** Opening Given information block **

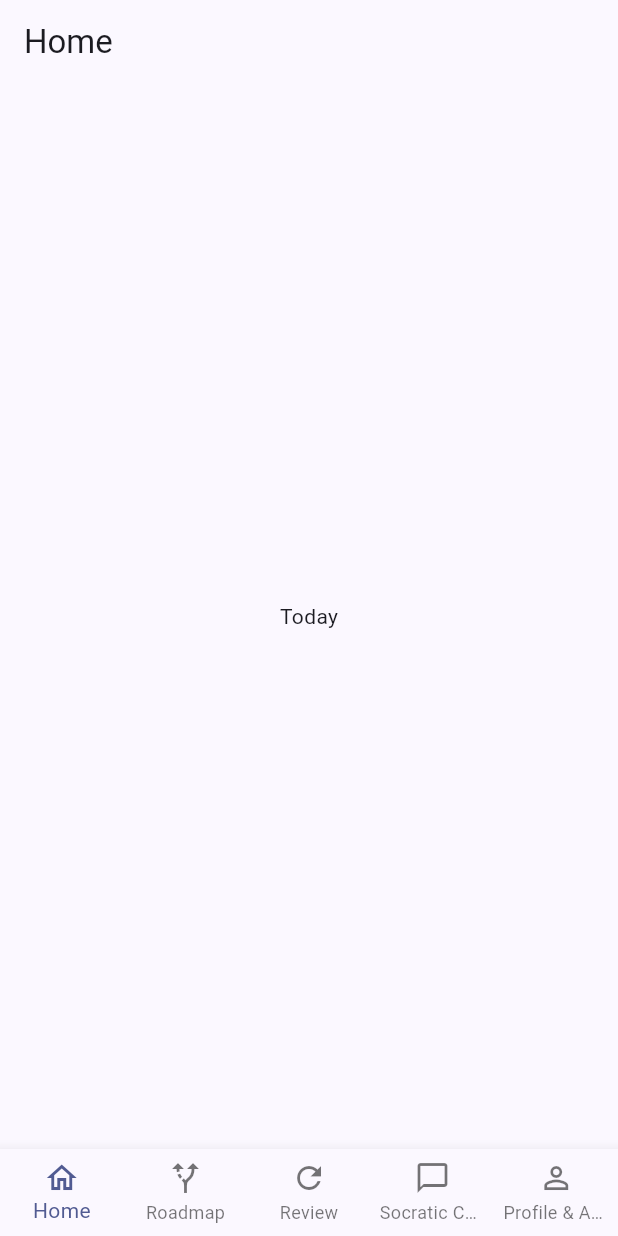
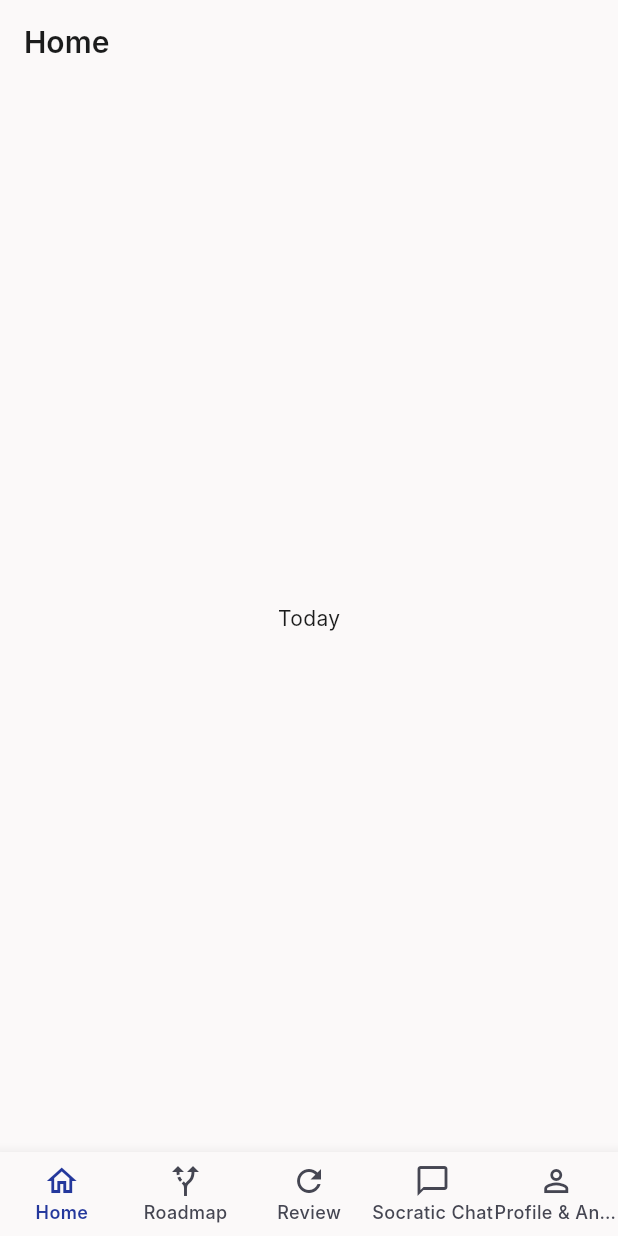
Before and after one commit to Lxiayu/Learn-from-AI, a Flutter app: the screen it shows after launch, on a phone screen of 412 x 824 dp. Run offline on Flutter 3.47's test engine with Material 3 defaults, Android fonts, the light colour scheme and no system bars; our stand-ins replace flutter_riverpod, go_router; Roboto replaces fonts that are missing (Inter).

Commit message:
feat: add LearnAI app theme tokens

```diff
--- a/flutter_app/lib/src/app/app.dart
+++ b/flutter_app/lib/src/app/app.dart
@@ -1,6 +1,7 @@
 import 'package:flutter/material.dart';
 
 import 'router/app_router.dart';
+import 'theme/app_theme.dart';
 
 class LearnAiApp extends StatelessWidget {
   const LearnAiApp({super.key});
@@ -11,10 +12,7 @@ class LearnAiApp extends StatelessWidget {
       title: 'LearnAI',
       debugShowCheckedModeBanner: false,
       routerConfig: appRouter,
-      theme: ThemeData(
-        colorScheme: ColorScheme.fromSeed(seedColor: const Color(0xFF24389C)),
-        useMaterial3: true,
-      ),
+      theme: buildAppTheme(),
     );
   }
 }
--- /dev/null
+++ b/flutter_app/lib/src/app/theme/app_theme.dart
@@ -0,0 +1,68 @@
+import 'package:flutter/material.dart';
+
+import 'app_colors.dart';
+import 'app_text_styles.dart';
+
+ThemeData buildAppTheme() {
+  const ColorScheme colorScheme = ColorScheme(
+    brightness: Brightness.light,
+    primary: AppColors.primary,
+    onPrimary: AppColors.onPrimary,
+    secondary: Color(0xFF565C84),
+    onSecondary: Color(0xFFFFFFFF),
+    error: Color(0xFFBA1A1A),
+    onError: Color(0xFFFFFFFF),
+    surface: AppColors.surface,
+    onSurface: AppColors.onSurface,
+  );
+
+  final TextTheme textTheme = AppTextStyles.buildTextTheme();
+
+  return ThemeData(
+    useMaterial3: true,
+    colorScheme: colorScheme,
+    scaffoldBackgroundColor: AppColors.surface,
+    canvasColor: AppColors.surface,
+    textTheme: textTheme,
+    appBarTheme: textTheme.titleMedium == null
+        ? null
+        : AppBarTheme(
+            backgroundColor: AppColors.surface,
+            foregroundColor: AppColors.onSurface,
+            centerTitle: false,
+            elevation: 0,
+            titleTextStyle: textTheme.titleMedium!.copyWith(
+              fontSize: 20,
+              fontWeight: FontWeight.w600,
+            ),
+          ),
+    bottomNavigationBarTheme: const BottomNavigationBarThemeData(
+      backgroundColor: AppColors.surface,
+      selectedItemColor: AppColors.primary,
+      unselectedItemColor: AppColors.onSurfaceVariant,
+      selectedLabelStyle: TextStyle(
+        fontFamily: 'Inter',
+        fontSize: 12,
+        fontWeight: FontWeight.w600,
+      ),
+      unselectedLabelStyle: TextStyle(
+        fontFamily: 'Inter',
+        fontSize: 12,
+        fontWeight: FontWeight.w500,
+      ),
+      type: BottomNavigationBarType.fixed,
+      showUnselectedLabels: true,
+    ),
+    cardTheme: const CardThemeData(
+      color: AppColors.surfaceContainerHighest,
+      elevation: 0,
+      shape: RoundedRectangleBorder(
+        borderRadius: BorderRadius.all(Radius.circular(24)),
+      ),
+      margin: EdgeInsets.zero,
+    ),
+    dividerColor: Colors.transparent,
+    splashColor: AppColors.primary.withValues(alpha: 0.06),
+    highlightColor: AppColors.primary.withValues(alpha: 0.04),
+  );
+}
```
Also changed, not shown: flutter_app/lib/src/app/theme/app_colors.dart (added, +21 -0 lines), flutter_app/lib/src/app/theme/app_text_styles.dart (added, +68 -0 lines), 1 other file.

** Closing Given information block **

* Exercise *
Select from the material above each line in which the string "textTheme" appears, and list those lines.

* Written reply *
+  final TextTheme textTheme = AppTextStyles.buildTextTheme();
+    textTheme: textTheme,
+    appBarTheme: textTheme.titleMedium == null
+            titleTextStyle: textTheme.titleMedium!.copyWith(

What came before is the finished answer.